Assistant Professor Di Xu is dedicated to improving educational opportunities for Hispanic students. As Co-PI on a NSF grant with PI Michael Dennin, Dean of Undergraduate Education, Professor Xu co-hosted a winter 2018 conference at UCI: Pathways for Hispanics in STEM. The conference was dedicated to identifying and describing challenges facing Hispanic students who intend to pursue STEM degrees.
UCI was a timely choice to host the conference since the university had been declared a Hispanic Serving Institution in 2017, meaning that fully one-quarter of UCI undergraduates identify as Latino and that half of all students receive financial aid.
During the three-day conference, participants from HSI high schools, colleges, and universities in Southern California discussed retention issues and generated recommendations for designing a HSI program at the National Science Foundation. Featured conference speakers included the following:
Professor Xu will be sharing conference insights during the March 25-28 conference in Chicago of the Alliance of Hispanic Serving Institution Educators (AHSIE). As an invited speaker, she will be participating in the session titled Evidence-based Strategies to EASE Students’ Way into STEM : the Design and Evaluation of a First-Year STEM Cohort Program to Support Underprepared Students at a Hispanic Serving Institution.

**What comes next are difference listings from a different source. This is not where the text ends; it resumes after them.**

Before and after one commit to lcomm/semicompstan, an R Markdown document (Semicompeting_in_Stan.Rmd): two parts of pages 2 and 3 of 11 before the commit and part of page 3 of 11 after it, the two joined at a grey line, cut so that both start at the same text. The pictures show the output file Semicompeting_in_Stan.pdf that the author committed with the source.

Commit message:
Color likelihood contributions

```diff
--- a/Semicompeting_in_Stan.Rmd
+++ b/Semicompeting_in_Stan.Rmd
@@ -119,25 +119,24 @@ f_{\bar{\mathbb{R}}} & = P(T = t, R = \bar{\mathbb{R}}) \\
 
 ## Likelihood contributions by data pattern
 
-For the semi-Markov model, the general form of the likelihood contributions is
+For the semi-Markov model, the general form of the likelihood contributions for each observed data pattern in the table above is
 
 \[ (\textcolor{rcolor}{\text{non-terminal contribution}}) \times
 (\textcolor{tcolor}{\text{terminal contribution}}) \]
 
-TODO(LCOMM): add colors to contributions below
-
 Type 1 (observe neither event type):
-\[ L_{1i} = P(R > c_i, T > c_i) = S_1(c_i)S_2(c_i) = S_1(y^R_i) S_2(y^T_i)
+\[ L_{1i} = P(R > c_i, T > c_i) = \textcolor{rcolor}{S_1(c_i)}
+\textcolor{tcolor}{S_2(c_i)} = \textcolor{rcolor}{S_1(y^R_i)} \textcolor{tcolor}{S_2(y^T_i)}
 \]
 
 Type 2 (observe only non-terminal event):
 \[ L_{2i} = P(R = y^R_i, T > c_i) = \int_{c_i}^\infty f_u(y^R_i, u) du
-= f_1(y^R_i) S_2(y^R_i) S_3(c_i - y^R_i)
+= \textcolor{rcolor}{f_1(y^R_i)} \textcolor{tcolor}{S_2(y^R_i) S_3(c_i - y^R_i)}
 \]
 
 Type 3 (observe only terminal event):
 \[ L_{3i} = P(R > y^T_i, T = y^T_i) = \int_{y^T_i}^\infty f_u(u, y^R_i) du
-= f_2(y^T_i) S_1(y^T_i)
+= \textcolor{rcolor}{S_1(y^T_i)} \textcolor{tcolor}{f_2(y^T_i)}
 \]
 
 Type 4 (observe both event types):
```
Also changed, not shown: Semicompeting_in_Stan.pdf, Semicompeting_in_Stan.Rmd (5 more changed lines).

Session Description: A number of reports have called for changes to existing educational practices to increase the quality, number, and diversity of STEM (Science, Technology, Engineering, Mathematics) graduates. The need for such action is coupled to the fact that first-generation, low income, and underrepresented minority (URM) students in STEM fields exhibit disproportionately lower course performance, rates of retention, and continuation to graduate school. Drawing on the theory of learning communities and the existing literature on cohort programs, the Ayala School of Biological Sciences at the University of California Irvine created the EASE (Enhanced Academic Success Experience) initiative, a program designed to aid less-prepared Bio Sci majors. The program was launched in Fall 2016, where all Bio Sci freshmen with a math SAT score equal to or less than 600 were required to enroll in the EASE program. EASE students received supplemental instruction from a senior Bio Sci major, increased academic counseling, and opportunities to interact with faculty. Using a fuzzy regression discontinuity (RD) design, we examine the impact of EASE on a variety of student academic outcomes, including course performance in gateway biology courses and retention within the Biological Sciences major, as well as noncognitive measures, such as sense of belongingness, motivation, and attitudes regarding science. Our results indicate that program participation increased students’ academic performance and sense of belonging substantially. These results provide compelling evidence that learning communities can support at-risk populations when implemented with a high level of fidelity.